## WHAT IS EXPECTED
Check each line of the entries for "pronoun" and report the ones that have it.

RECORDS PROVIDED START

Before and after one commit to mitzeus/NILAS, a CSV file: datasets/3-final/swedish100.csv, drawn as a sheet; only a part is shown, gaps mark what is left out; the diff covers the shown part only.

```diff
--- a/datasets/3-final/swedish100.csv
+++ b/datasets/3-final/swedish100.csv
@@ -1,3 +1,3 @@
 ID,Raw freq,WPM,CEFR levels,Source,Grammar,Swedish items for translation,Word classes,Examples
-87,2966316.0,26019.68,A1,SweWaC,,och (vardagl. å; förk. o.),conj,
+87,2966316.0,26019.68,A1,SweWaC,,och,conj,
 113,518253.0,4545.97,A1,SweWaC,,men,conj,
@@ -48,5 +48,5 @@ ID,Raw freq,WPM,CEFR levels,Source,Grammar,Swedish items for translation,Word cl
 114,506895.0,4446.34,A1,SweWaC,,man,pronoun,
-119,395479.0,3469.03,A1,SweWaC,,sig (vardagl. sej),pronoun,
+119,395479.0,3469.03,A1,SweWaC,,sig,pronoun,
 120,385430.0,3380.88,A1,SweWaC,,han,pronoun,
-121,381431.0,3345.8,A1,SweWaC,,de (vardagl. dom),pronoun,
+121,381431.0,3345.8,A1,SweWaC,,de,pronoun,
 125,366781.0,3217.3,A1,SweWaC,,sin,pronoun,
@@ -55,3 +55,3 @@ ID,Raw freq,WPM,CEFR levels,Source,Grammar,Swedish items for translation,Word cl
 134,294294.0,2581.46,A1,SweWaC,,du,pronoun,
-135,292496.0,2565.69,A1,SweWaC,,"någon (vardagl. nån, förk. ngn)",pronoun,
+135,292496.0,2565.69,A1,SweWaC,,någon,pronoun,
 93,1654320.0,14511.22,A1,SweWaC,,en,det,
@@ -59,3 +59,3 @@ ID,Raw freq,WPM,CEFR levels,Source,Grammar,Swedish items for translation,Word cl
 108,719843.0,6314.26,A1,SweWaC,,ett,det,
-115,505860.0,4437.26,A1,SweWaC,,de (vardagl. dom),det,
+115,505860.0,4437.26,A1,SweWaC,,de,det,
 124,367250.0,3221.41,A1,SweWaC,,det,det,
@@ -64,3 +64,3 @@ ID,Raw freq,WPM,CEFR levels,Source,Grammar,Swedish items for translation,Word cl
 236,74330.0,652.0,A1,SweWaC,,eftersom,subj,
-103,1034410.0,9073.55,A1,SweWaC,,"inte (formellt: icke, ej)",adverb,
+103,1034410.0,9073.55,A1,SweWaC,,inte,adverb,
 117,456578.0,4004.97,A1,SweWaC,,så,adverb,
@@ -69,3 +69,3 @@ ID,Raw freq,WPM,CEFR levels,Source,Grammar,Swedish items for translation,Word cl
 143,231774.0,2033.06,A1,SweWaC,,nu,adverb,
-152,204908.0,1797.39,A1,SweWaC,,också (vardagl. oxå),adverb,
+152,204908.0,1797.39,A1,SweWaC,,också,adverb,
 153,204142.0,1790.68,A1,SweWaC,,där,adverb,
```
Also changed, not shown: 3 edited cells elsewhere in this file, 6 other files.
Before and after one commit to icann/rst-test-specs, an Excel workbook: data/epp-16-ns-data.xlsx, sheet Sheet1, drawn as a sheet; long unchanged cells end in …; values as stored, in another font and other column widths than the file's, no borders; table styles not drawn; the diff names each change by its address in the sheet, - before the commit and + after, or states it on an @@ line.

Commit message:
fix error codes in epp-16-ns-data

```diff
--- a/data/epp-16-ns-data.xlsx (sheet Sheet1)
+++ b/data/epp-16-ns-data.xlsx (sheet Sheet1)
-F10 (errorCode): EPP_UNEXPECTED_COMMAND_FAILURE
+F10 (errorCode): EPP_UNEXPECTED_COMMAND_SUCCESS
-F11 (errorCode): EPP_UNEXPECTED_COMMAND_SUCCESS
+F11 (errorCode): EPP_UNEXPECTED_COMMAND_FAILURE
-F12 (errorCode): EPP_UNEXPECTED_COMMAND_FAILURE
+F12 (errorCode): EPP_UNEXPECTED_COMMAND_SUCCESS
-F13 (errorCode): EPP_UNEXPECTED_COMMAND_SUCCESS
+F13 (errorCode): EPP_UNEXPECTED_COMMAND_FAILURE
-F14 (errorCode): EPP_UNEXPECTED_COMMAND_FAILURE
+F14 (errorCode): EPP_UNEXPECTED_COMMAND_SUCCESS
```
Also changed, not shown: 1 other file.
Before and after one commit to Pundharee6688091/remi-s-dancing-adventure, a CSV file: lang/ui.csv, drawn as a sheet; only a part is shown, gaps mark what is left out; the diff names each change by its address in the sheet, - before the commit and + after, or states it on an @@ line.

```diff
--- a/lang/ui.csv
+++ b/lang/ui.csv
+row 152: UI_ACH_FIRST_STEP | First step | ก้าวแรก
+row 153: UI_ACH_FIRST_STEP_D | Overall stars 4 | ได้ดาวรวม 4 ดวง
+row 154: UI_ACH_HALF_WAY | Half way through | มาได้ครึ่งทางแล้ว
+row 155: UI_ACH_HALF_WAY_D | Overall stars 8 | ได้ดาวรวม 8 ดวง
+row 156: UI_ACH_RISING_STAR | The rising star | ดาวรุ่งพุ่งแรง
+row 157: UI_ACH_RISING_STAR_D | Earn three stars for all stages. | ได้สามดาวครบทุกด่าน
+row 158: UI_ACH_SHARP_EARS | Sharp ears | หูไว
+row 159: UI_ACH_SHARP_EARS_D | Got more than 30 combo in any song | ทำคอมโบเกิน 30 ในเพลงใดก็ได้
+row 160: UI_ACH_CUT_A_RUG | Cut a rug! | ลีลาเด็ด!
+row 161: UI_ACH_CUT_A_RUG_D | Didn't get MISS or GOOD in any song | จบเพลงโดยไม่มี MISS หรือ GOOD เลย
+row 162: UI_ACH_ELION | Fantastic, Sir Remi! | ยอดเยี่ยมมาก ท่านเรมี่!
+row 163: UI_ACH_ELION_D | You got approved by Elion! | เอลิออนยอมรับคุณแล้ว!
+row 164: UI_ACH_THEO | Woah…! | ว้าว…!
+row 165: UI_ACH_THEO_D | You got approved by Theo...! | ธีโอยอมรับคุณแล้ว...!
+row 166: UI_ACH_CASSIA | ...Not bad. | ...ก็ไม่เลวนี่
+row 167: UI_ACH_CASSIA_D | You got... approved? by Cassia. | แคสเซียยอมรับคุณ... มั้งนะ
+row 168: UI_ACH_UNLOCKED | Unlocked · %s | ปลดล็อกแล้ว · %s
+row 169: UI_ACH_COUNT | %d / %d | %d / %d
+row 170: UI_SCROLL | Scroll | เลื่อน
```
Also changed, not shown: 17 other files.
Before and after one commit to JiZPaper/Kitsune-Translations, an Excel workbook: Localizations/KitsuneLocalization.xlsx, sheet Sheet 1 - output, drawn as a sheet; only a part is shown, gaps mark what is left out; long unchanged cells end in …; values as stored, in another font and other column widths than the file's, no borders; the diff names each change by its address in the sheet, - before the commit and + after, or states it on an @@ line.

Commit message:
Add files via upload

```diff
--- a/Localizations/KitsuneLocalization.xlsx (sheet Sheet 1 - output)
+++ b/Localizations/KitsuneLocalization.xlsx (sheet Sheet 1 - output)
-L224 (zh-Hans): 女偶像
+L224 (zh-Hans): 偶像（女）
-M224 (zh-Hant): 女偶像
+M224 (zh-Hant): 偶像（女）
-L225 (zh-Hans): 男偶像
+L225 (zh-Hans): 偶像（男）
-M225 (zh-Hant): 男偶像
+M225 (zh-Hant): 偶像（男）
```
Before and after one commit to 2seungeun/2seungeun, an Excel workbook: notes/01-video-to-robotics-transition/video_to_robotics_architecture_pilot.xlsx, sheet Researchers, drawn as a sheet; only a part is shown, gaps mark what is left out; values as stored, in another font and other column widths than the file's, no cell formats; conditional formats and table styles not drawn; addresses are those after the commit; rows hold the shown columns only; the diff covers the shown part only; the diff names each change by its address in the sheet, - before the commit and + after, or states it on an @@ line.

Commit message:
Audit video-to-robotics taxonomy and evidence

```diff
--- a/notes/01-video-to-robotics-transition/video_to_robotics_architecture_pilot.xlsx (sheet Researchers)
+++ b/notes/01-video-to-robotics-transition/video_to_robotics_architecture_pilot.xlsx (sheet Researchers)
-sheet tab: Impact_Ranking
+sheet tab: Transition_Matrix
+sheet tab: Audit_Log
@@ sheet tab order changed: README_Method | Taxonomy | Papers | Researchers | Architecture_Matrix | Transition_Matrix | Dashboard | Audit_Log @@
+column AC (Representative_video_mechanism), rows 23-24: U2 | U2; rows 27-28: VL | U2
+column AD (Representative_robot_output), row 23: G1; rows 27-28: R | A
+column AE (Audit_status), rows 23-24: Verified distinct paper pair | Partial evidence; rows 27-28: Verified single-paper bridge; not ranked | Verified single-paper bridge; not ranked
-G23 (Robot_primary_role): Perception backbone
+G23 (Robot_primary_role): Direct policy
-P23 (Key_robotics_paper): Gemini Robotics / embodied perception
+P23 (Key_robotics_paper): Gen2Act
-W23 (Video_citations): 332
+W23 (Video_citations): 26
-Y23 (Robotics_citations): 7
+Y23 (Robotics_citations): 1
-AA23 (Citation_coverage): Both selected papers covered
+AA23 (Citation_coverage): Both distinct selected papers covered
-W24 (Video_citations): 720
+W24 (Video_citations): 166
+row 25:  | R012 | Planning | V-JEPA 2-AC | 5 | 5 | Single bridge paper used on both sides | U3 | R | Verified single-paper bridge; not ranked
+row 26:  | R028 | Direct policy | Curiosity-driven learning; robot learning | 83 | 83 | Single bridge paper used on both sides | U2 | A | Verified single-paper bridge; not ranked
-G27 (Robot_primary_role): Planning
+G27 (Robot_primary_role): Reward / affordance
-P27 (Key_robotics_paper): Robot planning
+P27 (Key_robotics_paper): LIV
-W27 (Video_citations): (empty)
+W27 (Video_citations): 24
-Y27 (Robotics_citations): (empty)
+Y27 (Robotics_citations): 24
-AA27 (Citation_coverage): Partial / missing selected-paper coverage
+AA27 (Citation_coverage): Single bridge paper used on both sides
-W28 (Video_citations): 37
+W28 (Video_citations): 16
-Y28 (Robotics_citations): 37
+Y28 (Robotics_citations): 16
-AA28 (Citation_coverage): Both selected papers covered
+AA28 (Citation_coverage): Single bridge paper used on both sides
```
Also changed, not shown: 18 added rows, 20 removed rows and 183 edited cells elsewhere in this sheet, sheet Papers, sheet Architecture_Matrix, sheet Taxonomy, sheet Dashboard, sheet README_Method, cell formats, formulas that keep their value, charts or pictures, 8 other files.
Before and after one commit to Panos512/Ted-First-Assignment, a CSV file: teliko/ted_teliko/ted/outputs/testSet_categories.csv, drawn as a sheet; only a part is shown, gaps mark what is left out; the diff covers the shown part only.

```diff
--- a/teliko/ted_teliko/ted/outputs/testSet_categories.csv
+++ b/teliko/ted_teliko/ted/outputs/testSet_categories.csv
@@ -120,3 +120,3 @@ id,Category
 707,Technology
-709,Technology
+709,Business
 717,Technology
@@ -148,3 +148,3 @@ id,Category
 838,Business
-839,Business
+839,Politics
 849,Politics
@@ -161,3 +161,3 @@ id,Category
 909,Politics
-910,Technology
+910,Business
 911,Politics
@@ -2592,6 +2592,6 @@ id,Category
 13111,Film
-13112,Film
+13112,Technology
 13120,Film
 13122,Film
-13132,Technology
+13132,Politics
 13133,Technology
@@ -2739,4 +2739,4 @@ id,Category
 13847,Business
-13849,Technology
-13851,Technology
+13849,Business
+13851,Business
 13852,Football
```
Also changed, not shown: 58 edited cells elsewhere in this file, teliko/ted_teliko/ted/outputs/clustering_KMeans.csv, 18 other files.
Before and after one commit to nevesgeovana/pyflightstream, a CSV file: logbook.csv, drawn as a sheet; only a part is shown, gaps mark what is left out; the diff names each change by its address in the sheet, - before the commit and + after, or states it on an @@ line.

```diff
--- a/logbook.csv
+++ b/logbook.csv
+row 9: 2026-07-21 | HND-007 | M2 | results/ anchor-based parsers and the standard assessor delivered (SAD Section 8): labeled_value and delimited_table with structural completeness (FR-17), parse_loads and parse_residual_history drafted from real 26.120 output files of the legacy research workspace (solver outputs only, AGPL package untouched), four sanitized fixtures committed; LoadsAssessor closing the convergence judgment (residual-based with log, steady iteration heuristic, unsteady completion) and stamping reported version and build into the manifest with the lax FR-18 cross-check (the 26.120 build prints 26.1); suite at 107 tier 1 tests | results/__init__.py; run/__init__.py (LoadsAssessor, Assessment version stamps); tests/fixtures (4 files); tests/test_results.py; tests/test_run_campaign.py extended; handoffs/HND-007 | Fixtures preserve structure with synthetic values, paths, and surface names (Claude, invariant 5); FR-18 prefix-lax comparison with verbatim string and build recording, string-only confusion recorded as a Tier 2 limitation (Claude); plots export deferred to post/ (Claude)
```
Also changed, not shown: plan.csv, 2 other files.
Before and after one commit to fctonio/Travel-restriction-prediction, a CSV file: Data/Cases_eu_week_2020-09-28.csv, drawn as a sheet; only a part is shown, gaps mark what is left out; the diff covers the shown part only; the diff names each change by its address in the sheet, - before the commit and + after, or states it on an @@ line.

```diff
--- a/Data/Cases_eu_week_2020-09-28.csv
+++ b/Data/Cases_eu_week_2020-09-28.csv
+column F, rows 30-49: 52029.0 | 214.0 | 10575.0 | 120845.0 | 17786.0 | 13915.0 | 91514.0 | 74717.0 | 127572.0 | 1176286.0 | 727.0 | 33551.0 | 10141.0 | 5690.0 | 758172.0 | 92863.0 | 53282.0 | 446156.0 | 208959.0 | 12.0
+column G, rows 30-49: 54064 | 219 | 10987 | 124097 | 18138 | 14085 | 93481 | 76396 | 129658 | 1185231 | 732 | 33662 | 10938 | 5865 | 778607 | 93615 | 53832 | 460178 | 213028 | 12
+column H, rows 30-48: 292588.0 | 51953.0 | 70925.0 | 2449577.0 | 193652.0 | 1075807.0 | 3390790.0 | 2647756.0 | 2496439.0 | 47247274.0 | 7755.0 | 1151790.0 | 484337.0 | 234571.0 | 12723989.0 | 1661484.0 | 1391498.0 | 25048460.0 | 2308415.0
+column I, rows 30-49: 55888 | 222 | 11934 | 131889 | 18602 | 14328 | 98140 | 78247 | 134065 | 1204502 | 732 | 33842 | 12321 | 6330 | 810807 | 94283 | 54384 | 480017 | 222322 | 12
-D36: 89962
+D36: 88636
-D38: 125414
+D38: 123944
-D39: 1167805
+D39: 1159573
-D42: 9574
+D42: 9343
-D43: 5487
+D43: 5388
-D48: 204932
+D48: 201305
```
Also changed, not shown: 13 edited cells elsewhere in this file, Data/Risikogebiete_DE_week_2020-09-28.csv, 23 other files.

RECORDS PROVIDED END

## SOLUTION TO THIS TASK
 114,506895.0,4446.34,A1,SweWaC,,man,pronoun,
-119,395479.0,3469.03,A1,SweWaC,,sig (vardagl. sej),pronoun,
+119,395479.0,3469.03,A1,SweWaC,,sig,pronoun,
 120,385430.0,3380.88,A1,SweWaC,,han,pronoun,
-121,381431.0,3345.8,A1,SweWaC,,de (vardagl. dom),pronoun,
+121,381431.0,3345.8,A1,SweWaC,,de,pronoun,
 125,366781.0,3217.3,A1,SweWaC,,sin,pronoun,
 134,294294.0,2581.46,A1,SweWaC,,du,pronoun,
-135,292496.0,2565.69,A1,SweWaC,,"någon (vardagl. nån, förk. ngn)",pronoun,
+135,292496.0,2565.69,A1,SweWaC,,någon,pronoun,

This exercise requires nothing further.